▶ **Work to complete**
Keep only the lines of the data below that contain "html", and copy them.

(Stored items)
----------

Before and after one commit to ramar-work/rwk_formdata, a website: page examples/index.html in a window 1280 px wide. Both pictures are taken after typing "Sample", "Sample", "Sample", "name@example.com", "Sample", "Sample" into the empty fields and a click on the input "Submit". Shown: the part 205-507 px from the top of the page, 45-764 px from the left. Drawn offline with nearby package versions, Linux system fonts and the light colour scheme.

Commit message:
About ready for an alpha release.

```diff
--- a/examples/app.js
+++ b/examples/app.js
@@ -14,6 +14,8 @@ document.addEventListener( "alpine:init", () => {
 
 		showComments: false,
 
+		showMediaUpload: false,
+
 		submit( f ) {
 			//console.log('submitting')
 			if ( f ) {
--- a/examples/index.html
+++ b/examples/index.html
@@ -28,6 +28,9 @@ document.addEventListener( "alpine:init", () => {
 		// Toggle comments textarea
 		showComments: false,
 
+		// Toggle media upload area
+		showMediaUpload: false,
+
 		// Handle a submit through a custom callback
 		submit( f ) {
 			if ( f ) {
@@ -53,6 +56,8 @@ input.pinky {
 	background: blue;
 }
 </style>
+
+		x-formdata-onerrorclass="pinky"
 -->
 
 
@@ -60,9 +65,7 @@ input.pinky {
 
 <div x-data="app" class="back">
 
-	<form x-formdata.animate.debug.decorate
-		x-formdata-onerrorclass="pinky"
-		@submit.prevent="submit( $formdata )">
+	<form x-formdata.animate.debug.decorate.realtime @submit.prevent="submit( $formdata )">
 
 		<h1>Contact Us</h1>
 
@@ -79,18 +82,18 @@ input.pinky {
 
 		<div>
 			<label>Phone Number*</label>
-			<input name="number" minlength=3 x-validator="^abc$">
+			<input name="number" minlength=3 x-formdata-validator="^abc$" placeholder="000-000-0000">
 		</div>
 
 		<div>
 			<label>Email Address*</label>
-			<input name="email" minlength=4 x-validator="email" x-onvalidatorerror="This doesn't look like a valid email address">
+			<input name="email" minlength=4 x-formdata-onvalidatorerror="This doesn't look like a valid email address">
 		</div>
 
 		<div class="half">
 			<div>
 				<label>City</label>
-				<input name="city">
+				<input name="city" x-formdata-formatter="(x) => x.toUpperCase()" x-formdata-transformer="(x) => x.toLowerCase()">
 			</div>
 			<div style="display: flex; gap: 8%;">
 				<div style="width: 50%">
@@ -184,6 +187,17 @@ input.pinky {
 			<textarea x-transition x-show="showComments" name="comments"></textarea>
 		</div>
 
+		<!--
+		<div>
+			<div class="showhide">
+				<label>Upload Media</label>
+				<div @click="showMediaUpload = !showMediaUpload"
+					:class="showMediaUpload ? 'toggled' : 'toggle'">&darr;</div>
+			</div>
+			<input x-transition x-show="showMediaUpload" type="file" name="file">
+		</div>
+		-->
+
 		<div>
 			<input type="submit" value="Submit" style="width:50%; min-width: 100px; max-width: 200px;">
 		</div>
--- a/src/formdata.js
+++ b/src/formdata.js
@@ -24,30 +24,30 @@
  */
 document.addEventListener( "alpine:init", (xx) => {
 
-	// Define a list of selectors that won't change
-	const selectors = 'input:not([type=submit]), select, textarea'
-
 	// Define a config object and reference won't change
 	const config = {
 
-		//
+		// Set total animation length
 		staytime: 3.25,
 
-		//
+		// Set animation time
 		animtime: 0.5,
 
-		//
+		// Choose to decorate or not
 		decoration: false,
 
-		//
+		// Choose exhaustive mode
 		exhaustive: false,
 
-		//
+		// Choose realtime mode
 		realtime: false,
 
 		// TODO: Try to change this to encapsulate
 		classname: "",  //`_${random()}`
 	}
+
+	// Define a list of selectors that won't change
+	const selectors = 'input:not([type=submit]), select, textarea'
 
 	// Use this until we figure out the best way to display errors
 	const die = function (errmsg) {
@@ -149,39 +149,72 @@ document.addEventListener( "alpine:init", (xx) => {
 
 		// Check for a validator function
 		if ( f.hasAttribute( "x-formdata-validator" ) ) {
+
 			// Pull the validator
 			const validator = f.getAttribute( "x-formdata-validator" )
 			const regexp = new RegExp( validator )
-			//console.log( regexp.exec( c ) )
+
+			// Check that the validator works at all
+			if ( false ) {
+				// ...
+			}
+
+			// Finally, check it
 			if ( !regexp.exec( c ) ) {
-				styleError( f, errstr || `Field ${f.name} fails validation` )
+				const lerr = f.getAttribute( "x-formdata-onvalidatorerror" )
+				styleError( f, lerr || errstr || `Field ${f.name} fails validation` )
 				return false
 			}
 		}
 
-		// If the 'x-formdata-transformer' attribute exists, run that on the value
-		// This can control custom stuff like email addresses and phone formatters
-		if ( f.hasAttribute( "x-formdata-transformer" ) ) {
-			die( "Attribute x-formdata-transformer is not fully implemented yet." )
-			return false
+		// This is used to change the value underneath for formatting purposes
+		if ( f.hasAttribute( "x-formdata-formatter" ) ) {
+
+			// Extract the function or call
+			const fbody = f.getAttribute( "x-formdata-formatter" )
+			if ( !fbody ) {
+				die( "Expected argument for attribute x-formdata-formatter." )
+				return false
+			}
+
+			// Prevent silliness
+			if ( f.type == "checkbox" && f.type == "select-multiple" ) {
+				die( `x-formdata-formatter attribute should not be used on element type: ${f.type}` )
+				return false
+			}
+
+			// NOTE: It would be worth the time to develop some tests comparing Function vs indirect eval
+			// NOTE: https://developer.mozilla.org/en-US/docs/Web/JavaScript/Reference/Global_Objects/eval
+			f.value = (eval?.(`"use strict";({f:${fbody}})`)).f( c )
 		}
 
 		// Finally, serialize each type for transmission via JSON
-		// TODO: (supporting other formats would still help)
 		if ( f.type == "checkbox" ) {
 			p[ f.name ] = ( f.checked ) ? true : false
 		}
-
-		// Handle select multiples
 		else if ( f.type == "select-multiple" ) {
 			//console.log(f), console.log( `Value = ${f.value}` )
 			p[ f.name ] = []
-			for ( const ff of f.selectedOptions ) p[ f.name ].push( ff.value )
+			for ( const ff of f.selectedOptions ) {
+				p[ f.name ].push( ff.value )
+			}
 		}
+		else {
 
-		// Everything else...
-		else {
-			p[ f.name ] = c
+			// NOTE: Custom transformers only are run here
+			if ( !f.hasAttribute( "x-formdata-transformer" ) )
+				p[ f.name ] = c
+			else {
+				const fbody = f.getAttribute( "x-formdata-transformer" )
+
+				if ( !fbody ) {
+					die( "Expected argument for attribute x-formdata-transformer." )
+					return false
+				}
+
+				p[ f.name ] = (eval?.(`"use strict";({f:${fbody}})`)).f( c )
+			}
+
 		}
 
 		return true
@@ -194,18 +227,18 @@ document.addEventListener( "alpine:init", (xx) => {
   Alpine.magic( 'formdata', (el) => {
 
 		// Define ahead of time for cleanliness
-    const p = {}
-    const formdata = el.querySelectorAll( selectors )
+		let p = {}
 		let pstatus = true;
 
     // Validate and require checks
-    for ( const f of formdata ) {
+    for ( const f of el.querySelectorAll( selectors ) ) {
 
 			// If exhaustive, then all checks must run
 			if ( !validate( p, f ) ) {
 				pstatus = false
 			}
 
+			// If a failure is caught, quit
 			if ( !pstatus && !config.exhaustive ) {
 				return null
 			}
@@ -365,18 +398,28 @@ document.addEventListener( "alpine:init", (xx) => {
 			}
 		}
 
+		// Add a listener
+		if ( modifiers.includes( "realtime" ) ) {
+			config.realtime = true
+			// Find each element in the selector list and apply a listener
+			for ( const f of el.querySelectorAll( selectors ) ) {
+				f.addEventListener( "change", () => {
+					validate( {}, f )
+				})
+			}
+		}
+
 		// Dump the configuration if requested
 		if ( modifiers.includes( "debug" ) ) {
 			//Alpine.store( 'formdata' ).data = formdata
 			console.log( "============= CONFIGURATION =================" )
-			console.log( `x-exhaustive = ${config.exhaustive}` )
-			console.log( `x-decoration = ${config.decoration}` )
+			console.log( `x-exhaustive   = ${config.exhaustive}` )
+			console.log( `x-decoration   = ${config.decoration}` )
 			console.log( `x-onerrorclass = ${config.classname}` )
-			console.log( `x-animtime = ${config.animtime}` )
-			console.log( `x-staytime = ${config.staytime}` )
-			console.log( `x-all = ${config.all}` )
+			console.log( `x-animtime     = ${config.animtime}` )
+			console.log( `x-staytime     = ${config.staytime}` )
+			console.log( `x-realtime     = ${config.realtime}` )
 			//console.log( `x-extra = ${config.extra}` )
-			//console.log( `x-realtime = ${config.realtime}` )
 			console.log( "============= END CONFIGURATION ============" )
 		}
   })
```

----------

▶ **Written response**
Before and after one commit to ramar-work/rwk_formdata, a website: page examples/index.html in a window 1280 px wide. Both pictures are taken after typing "Sample", "Sample", "Sample", "name@example.com", "Sample", "Sample" into the empty fields and a click on the input "Submit". Shown: the part 205-507 px from the top of the page, 45-764 px from the left. Drawn offline with nearby package versions, Linux system fonts and the light colour scheme.
--- a/examples/index.html
+++ b/examples/index.html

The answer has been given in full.